We had the opportunity to talk to a man who seems very surprised to still enjoy the songs from his first album, I Get Wet. Andrew will celebrate the album’s tenth anniversary by playing it in its entirety as part of a special tour that will stop by Paris tonight, April 16th, at La Maroquinerie. When he mentions his latest EP, called – as we could almost have guessed – Party All Goddamn Night, he tells us that his next album will be “the most exciting rock’n’roll I can make”, in line with the rest of his career.


(About the first album) « These songs are something different than that. I don’t even know how to explain it, it’s a bit of a mystery. I enjoy playing them more now than I ever did, even when we first wrote them. »

Radio Metal : This tour celebrates the 10th anniversary of your first album I Get Wet. What are you feelings about this anniversary?

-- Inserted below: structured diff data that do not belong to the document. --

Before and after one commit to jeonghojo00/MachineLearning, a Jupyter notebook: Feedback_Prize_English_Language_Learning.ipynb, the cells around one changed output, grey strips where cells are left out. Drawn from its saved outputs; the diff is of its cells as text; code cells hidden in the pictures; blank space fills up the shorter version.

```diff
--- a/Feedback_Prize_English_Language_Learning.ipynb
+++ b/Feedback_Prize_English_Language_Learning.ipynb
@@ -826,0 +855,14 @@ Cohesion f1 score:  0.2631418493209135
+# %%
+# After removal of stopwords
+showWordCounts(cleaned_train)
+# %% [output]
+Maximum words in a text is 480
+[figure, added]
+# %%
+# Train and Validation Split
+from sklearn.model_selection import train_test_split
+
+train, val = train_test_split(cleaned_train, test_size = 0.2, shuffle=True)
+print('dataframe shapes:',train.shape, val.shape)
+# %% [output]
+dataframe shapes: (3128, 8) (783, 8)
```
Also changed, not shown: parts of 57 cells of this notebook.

Andrew W.K. : Well, I can’t believe it’s been that many years. It really came up and snuck up on me. It was actually my manager who pointed out that the ten-year-anniversary was coming up and it coincided with some really good progress that we had made in terms of some contractual issues and other business problems that we had resolved so that we were able to now do a full-scale tour, and we figured “well, if we’re gonna do a full-scale tour, why not take this opportunity – since it is the ten-year-anniversary – to do this special show?” We’re going to play all the songs on the album in the order of the album. I never expected the great response, it’s been truly inspiring and surprising. I’m shocked and delighted and I feel very humbled at the same time. The beautiful part of it is that we’ve never been better as a band, this is the best that my band and I have ever been through our show, our playing, our singing, our performing and our partying.

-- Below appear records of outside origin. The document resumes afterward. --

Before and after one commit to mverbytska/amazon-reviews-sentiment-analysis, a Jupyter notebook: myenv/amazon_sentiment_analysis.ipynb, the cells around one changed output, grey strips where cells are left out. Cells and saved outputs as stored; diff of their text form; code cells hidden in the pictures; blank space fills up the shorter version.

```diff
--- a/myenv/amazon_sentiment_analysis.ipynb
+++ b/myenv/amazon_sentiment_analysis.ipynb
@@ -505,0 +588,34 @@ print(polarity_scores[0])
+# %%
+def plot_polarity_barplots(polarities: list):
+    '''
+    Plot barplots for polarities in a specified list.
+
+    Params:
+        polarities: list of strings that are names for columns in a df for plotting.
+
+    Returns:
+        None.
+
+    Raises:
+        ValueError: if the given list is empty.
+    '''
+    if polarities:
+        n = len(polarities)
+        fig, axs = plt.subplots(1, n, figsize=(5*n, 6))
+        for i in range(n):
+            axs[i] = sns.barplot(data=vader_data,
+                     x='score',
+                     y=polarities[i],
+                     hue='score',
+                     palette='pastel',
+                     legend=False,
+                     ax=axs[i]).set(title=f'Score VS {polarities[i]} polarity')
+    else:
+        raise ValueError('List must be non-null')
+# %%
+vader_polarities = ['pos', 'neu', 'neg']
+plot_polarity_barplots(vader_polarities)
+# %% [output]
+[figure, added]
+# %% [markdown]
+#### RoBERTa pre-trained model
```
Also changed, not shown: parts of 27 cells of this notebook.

The first album isn’t the most mature album of a band. How do you feel today while playing those first songs of your career? In other words, how do you look at this album now, with hindsight?

I actually like the songs more now than I ever even did before, which has also been a surprise for me, it’s also been a shock. I mean, these are the songs we’ve played the longest because, obviously, there was a time when we didn’t even have any other songs to play, but I never would’ve expected to enjoy playing them even more as time went on. I guess I figured, just like anything, that sometimes you get tired of it, or you get bored – like you don’t eat the same food everyday. But these songs are something different than that. I don’t even know how to explain it, it’s a bit of a mystery. I enjoy playing them more now than I ever did, even when we first wrote them. I’m amazed at the songs themselves. I don’t even know how I got to write those songs, it feels like someone else wrote them, so I’m just amazed at the songs themselves and I don’t take credit for it in that way, it was all just a miracle that any of this has happened at all, and I guess I’m feeling that sense of wonder about that whole adventure that we’ve gotten to take.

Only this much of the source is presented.